■ TASK STATEMENT ■
Filter the records below for the word "class". Copy each line that holds it.

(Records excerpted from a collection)
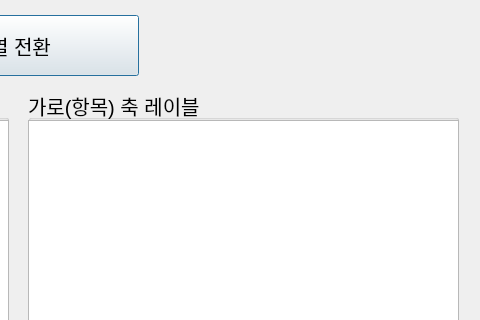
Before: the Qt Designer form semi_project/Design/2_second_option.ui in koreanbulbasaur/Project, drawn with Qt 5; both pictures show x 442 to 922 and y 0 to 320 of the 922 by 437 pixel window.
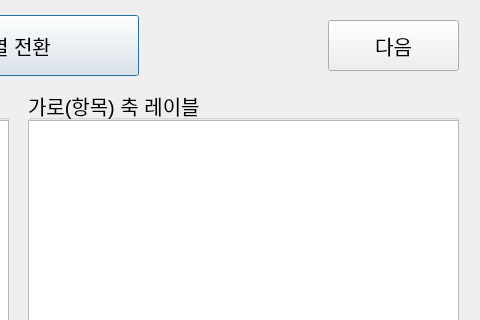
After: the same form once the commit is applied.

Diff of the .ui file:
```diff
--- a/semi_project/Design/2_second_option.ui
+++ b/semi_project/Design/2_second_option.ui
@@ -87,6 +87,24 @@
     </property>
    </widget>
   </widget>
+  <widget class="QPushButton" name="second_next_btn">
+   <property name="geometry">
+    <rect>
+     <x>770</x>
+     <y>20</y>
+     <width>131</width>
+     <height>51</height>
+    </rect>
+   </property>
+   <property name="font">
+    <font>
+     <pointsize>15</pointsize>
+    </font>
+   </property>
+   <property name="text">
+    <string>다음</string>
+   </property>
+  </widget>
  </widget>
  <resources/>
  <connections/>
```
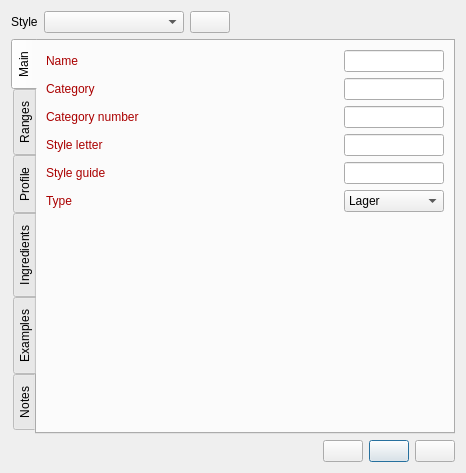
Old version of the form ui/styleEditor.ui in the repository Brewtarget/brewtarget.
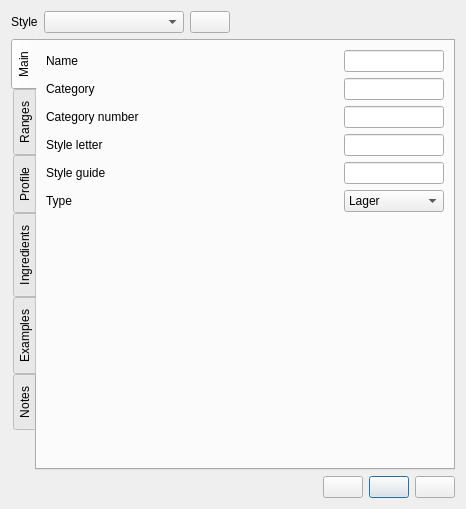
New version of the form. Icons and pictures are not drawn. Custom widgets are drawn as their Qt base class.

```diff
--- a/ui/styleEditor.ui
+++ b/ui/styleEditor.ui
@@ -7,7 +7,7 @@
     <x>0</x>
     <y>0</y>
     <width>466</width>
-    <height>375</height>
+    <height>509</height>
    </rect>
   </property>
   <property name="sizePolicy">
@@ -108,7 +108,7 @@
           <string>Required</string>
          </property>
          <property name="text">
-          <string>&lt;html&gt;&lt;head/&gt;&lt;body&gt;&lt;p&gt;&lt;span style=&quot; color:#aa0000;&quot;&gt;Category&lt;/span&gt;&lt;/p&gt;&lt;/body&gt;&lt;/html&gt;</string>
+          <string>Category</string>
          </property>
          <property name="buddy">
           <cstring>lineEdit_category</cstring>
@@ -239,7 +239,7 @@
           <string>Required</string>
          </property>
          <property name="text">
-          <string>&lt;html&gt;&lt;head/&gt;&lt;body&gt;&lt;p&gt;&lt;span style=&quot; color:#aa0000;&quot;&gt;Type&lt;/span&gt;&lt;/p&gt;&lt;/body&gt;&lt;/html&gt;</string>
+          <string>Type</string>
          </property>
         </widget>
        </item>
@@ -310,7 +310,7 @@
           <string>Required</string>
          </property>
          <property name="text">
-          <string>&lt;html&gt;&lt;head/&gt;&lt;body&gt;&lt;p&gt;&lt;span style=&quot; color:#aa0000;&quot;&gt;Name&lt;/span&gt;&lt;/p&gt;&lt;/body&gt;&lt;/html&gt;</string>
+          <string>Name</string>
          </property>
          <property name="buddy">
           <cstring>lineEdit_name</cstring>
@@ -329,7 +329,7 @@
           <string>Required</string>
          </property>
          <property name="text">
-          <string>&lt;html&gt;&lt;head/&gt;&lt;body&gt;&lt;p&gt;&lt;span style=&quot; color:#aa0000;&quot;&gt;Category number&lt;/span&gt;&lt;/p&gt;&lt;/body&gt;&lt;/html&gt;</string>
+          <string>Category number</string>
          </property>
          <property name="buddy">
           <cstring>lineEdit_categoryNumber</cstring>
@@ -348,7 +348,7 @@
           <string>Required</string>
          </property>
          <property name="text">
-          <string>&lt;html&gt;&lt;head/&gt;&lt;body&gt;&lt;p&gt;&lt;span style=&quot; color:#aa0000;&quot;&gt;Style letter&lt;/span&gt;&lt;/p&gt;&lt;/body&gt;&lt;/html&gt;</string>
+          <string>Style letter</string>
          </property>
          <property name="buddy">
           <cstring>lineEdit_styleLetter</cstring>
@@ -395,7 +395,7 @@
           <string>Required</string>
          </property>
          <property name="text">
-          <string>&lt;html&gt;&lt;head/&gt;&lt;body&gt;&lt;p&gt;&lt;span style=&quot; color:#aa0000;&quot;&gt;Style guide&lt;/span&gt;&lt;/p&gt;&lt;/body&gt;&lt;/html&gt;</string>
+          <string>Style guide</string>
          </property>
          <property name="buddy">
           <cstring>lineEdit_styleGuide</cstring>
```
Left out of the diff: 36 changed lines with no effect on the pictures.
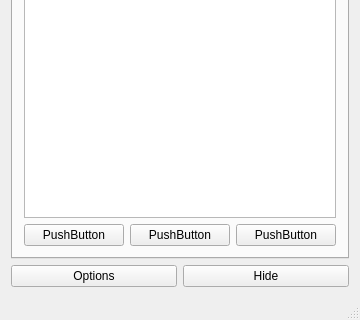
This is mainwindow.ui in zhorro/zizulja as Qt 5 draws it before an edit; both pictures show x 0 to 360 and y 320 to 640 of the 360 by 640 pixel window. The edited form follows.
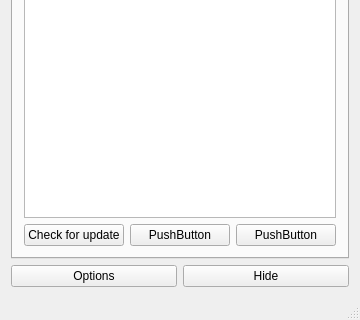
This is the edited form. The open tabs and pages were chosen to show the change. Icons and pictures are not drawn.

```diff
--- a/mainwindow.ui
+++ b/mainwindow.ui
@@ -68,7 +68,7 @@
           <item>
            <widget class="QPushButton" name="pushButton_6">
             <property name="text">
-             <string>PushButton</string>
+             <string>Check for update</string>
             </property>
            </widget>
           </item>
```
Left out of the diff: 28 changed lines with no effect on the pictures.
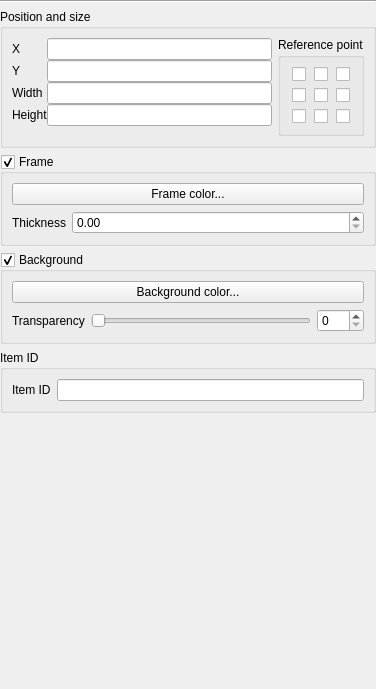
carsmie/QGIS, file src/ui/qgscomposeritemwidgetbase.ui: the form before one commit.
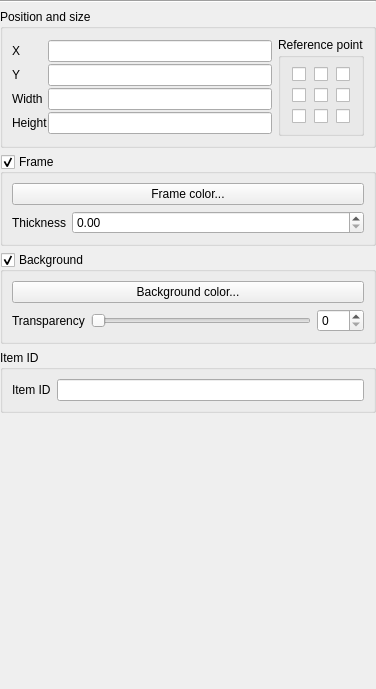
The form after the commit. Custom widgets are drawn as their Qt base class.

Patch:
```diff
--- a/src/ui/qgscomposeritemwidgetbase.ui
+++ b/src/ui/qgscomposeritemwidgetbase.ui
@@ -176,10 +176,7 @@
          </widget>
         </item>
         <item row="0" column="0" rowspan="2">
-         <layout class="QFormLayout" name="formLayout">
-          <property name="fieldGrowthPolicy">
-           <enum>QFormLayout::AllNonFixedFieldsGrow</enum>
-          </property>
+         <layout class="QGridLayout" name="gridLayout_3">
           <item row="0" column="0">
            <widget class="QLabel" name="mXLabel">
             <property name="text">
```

■ FINISHED EXERCISE ■
+  <widget class="QPushButton" name="second_next_btn">
New version of the form. Icons and pictures are not drawn. Custom widgets are drawn as their Qt base class.
            <widget class="QPushButton" name="pushButton_6">
The form after the commit. Custom widgets are drawn as their Qt base class.
-         <layout class="QFormLayout" name="formLayout">
+         <layout class="QGridLayout" name="gridLayout_3">
            <widget class="QLabel" name="mXLabel">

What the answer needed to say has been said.